→ Exercise data
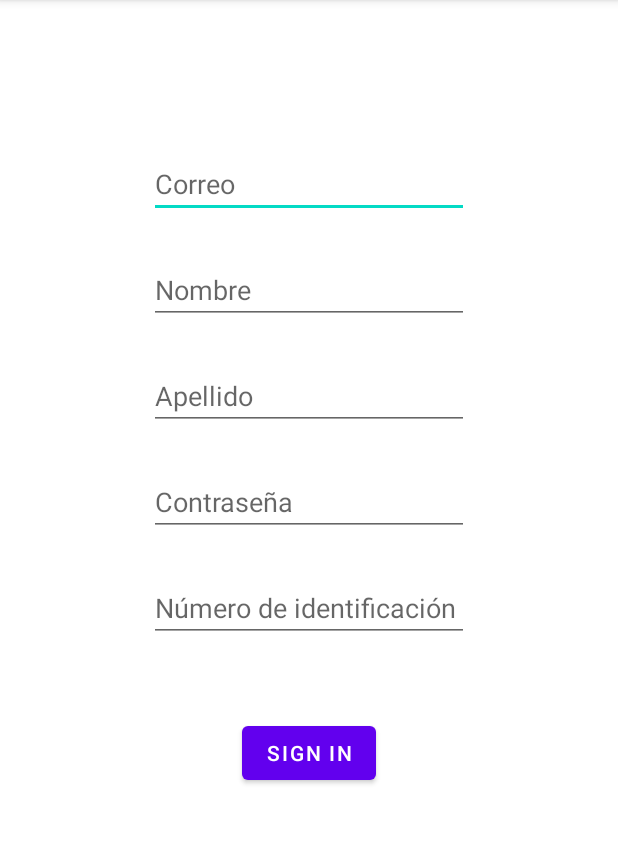
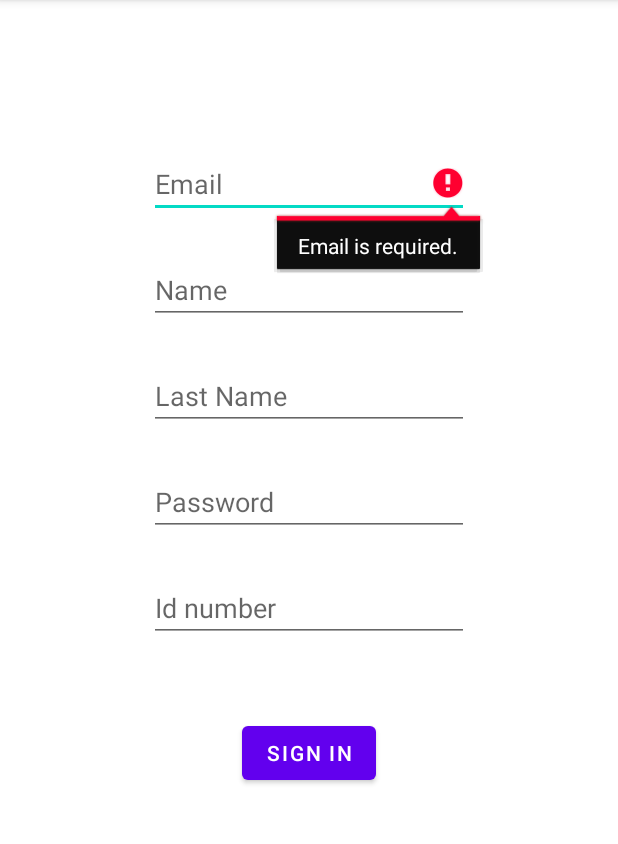
Before and after one commit to alejo2300/Taller3Movil, an Android app: the sigin screen opened directly, with no data from a screen before it, after a tap on "SIGN IN", on a phone screen of 412 x 824 dp, the part 84-928 px from its top. Run offline under Robolectric (Android 15) with nearby library versions, the phone set to English and light mode, and no system bars; our stand-ins replace Firebase (no records; nobody signed in at launch, a user with empty details on screens opened directly).

Commit message:
Login and sign in with db finished without profile picture

```diff
--- a/login2/app/build.gradle
+++ b/login2/app/build.gradle
@@ -40,6 +40,7 @@ dependencies {
     implementation 'com.google.firebase:firebase-auth:21.0.3'
     implementation 'com.google.firebase:firebase-common-ktx:20.0.0'
     implementation 'com.google.android.gms:play-services-maps:18.0.2'
+    implementation 'com.google.firebase:firebase-database:20.0.5'
     testImplementation 'junit:junit:4.13.2'
     androidTestImplementation 'androidx.test.ext:junit:1.1.3'
     androidTestImplementation 'androidx.test.espresso:espresso-core:3.4.0'
--- a/login2/app/src/main/java/com/example/login/sigin.java
+++ b/login2/app/src/main/java/com/example/login/sigin.java
@@ -1,21 +1,32 @@
 package com.example.login;
 
+import androidx.annotation.NonNull;
 import androidx.appcompat.app.AppCompatActivity;
 
 import android.content.Intent;
 import android.os.Bundle;
+import android.text.TextUtils;
+import android.view.View;
 import android.widget.Button;
 import android.widget.EditText;
 import android.widget.Toast;
 
+import com.google.android.gms.tasks.OnCompleteListener;
+import com.google.android.gms.tasks.Task;
+import com.google.firebase.auth.AuthResult;
 import com.google.firebase.auth.FirebaseAuth;
+import com.google.firebase.auth.FirebaseUser;
+import com.google.firebase.database.DatabaseReference;
+import com.google.firebase.database.FirebaseDatabase;
 
 public class sigin extends AppCompatActivity {
     EditText mail, name, lname, passwd, iduser;
-    Button sigin;
+    Button siginBtn;
 
     //create Firebase connection
     FirebaseAuth mAuth;
+    FirebaseDatabase database;
+    DatabaseReference reference;
 
     @Override
     protected void onCreate(Bundle savedInstanceState) {
@@ -27,26 +38,66 @@ public class sigin extends AppCompatActivity {
         lname = findViewById(R.id.lastName);
         passwd = findViewById(R.id.password);
         iduser = findViewById(R.id.idNumber);
-        sigin = findViewById(R.id.signinSecond);
+        siginBtn = findViewById(R.id.signinSecond);
 
-        sigin.setOnClickListener(v -> {
-            Toast.makeText(sigin.this, "Signing in...", Toast.LENGTH_SHORT).show();
-            String mailS = mail.getText().toString();
-            String nameS = name.getText().toString();
-            String lnameS = lname.getText().toString();
-            String passwdS = passwd.getText().toString();
-            String iduserS = iduser.getText().toString();
+        mAuth = FirebaseAuth.getInstance(); //Get current instance of db from fb
+        database = FirebaseDatabase.getInstance();
+        reference = database.getReference("users");
 
-            if (mailS.isEmpty() || nameS.isEmpty() || lnameS.isEmpty() || passwdS.isEmpty() || iduserS.isEmpty()) {
-                Toast.makeText(sigin.this, "Todos los campos son requeridos", Toast.LENGTH_SHORT).show();
-            }else{
-                mAuth.createUserWithEmailAndPassword(mailS, passwdS).addOnCompleteListener(task -> {
-                    if (task.isSuccessful()) {
-                        //Go to map activity
-                        Intent intent = new Intent(sigin.this, mainMapsActivity.class);
-                        startActivity(intent);
-                    }else{
-                        Toast.makeText(sigin.this, "Error al crear el usuario", Toast.LENGTH_SHORT).show();
+        if(mAuth.getCurrentUser() != null) { //If user is already logged in
+            Intent intent = new Intent(sigin.this, mainMapsActivity.class);
+            startActivity(intent);
+        }
+
+        siginBtn.setOnClickListener(new View.OnClickListener() {
+            @Override
+            public void onClick(View view) {
+                String mailS = mail.getText().toString().trim(); //Trim delete spaces before and after string
+                String nameS = name.getText().toString().trim();
+                String lnameS = lname.getText().toString().trim();
+                String passwdS = passwd.getText().toString().trim();
+                String iduserS = iduser.getText().toString().trim();
+
+                if (TextUtils.isEmpty(mailS)){
+                    mail.setError("Email is required.");
+                    return;
+                }
+                if (TextUtils.isEmpty(nameS)){
+                    name.setError("Name is required.");
+                    return;
+                }
+                if (TextUtils.isEmpty(lnameS)){
+                    lname.setError("Last Name is required.");
+                    return;
+                }
+                if (TextUtils.isEmpty(passwdS)){
+                    passwd.setError("Password is required.");
+                    return;
+                }
+                if (TextUtils.isEmpty(iduserS)){
+                    iduser.setError("Id number is required.");
+                    return;
+                }
+                if (passwdS.length() < 6) {
+                    passwd.setError("Password must be >= 6 characters.");
+                    return;
+                }
+                Toast.makeText(sigin.this, "Signing in...", Toast.LENGTH_SHORT).show();
+                UserClass userClass = new UserClass(mailS, nameS, lnameS, passwdS, iduserS);
+
+                mAuth.createUserWithEmailAndPassword(mailS, passwdS).addOnCompleteListener(new OnCompleteListener<AuthResult>() {
+                    @Override
+                    public void onComplete(@NonNull Task<AuthResult> task) {
+                        if(task.isSuccessful()){
+                            FirebaseUser user = mAuth.getCurrentUser();
+                            reference.child(user.getUid()).setValue(userClass);
+                            Toast.makeText(sigin.this, "User created", Toast.LENGTH_SHORT).show();
+                            //Go to map activity
+                            Intent intent = new Intent(sigin.this, mainMapsActivity.class);
+                            startActivity(intent);
+                        } else {
+                            Toast.makeText(sigin.this, "Error: " + task.getException().getMessage(), Toast.LENGTH_SHORT).show();
+                        }
                     }
                 });
             }
--- a/login2/app/src/main/res/layout/activity_main.xml
+++ b/login2/app/src/main/res/layout/activity_main.xml
@@ -12,7 +12,7 @@
         android:layout_width="wrap_content"
         android:layout_height="wrap_content"
         android:ems="10"
-        android:hint="Name"
+        android:hint="Email"
         android:inputType="textPersonName"
         app:layout_constraintBottom_toTopOf="@+id/userpassword"
         app:layout_constraintEnd_toEndOf="parent"
--- a/login2/app/src/main/res/layout/activity_sigin.xml
+++ b/login2/app/src/main/res/layout/activity_sigin.xml
@@ -13,7 +13,7 @@
         android:ems="10"
         android:layout_marginTop="100dp"
         android:inputType="textPersonName"
-        android:hint="Correo"
+        android:hint="Email"
         app:layout_constraintEnd_toEndOf="parent"
         app:layout_constraintStart_toStartOf="parent"
         app:layout_constraintTop_toTopOf="parent" />
@@ -25,7 +25,7 @@
         android:ems="10"
         android:layout_marginTop="25dp"
         android:inputType="textPersonName"
-        android:hint="Nombre"
+        android:hint="Name"
         app:layout_constraintEnd_toEndOf="parent"
         app:layout_constraintStart_toStartOf="parent"
         app:layout_constraintTop_toBottomOf="@+id/mail" />
@@ -37,7 +37,7 @@
         android:ems="10"
         android:layout_marginTop="25dp"
         android:inputType="textPersonName"
-        android:hint="Apellido"
+        android:hint="Last Name"
         app:layout_constraintEnd_toEndOf="parent"
         app:layout_constraintStart_toStartOf="parent"
         app:layout_constraintTop_toBottomOf="@+id/name" />
@@ -49,7 +49,7 @@
         android:ems="10"
         android:layout_marginTop="25dp"
         android:inputType="textPassword"
-        android:hint="Contraseña"
+        android:hint="Password"
         app:layout_constraintEnd_toEndOf="parent"
         app:layout_constraintStart_toStartOf="parent"
         app:layout_constraintTop_toBottomOf="@+id/lastName" />
@@ -60,7 +60,7 @@
         android:layout_height="wrap_content"
         android:ems="10"
         android:layout_marginTop="25dp"
-        android:hint="Número de identificación"
+        android:hint="Id number"
         android:inputType="textPersonName"
         app:layout_constraintEnd_toEndOf="parent"
         app:layout_constraintStart_toStartOf="parent"
```
Also changed, not shown: login2/app/src/main/java/com/example/login/MainActivity.java (+5 -3 lines), login2/app/src/main/java/com/example/login/UserClass.java (added, +56 -0 lines).
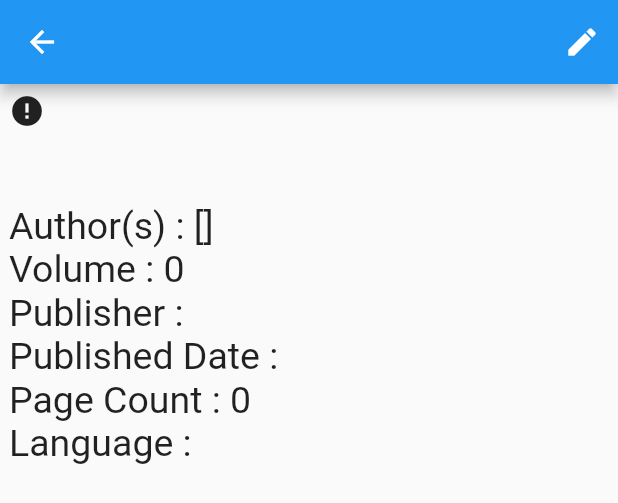
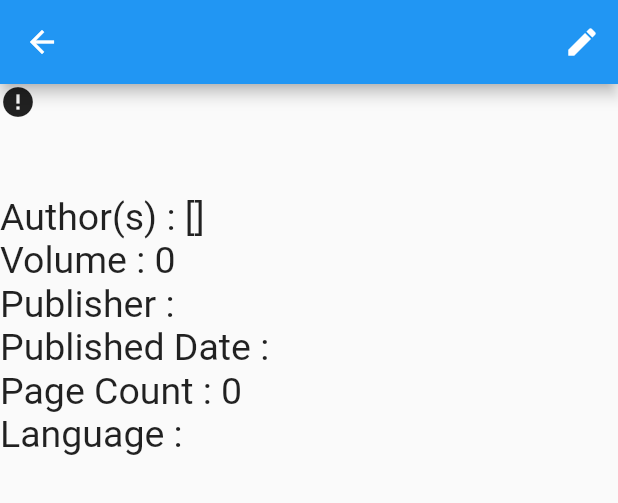
Before and after one commit to LolnationCH/Inventory-Keeper, a Flutter app: the BookContainer widget shown alone on an empty page, opened directly with empty values, after a tap on the "error" icon, on a phone screen of 412 x 824 dp. Shown: the top 503 px of the screen. Run offline on Flutter 3.47's test engine with Material 2 defaults, Android fonts, the light colour scheme and no system bars; drawn by our look-alikes of cached_network_image; missing offline and left inert: qr_mobile_vision; network calls fail; project files that could hold a hidden picture were left out.

Commit message:
Fixing catalog ugly proportions

```diff
--- a/lib/view/bookContainer.dart
+++ b/lib/view/bookContainer.dart
@@ -11,7 +11,7 @@ class BookContainer extends StatelessWidget{
   @override
   Widget build(BuildContext context) {
     return FlatButton(
-      padding: EdgeInsets.all(8),
+      padding: EdgeInsets.all(4),
       child:
         CachedNetworkImage(
           imageUrl: info.thumbnail,
--- a/lib/view/bookWidget.dart
+++ b/lib/view/bookWidget.dart
@@ -90,7 +90,6 @@ class BookWidget extends StatelessWidget
       appBar: getAppBar(context),
       body: SingleChildScrollView(
         child: Container(
-          margin: EdgeInsets.all(6),
           child: Column(
             children:<Widget>[
               Row(
@@ -100,7 +99,6 @@ class BookWidget extends StatelessWidget
                   getBookImage(),
                   Expanded(
                     child:Container(
-                      margin: EdgeInsets.only(left: 6),
                       child:Column( children: getImportantInfo())
                     )
                   )
--- a/lib/view/catalog.dart
+++ b/lib/view/catalog.dart
@@ -98,7 +98,10 @@ class _CatalogWidget extends State<CatalogWidget>
       body: OrientationBuilder(
       builder: (context, orientation) {
         return GridView.count(
-          crossAxisCount: orientation == Orientation.portrait ? 2 : 5,
+          crossAxisCount: orientation == Orientation.portrait ? 3 : 7,
+          childAspectRatio: 0.80,
+          mainAxisSpacing: 0,
+          crossAxisSpacing: 0,
           children: _booksContainer
           );
       }),
```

→ What is being asked
The number of lines above where the word "siginBtn" occurs, and only that number, is the answer.

→ Your response
3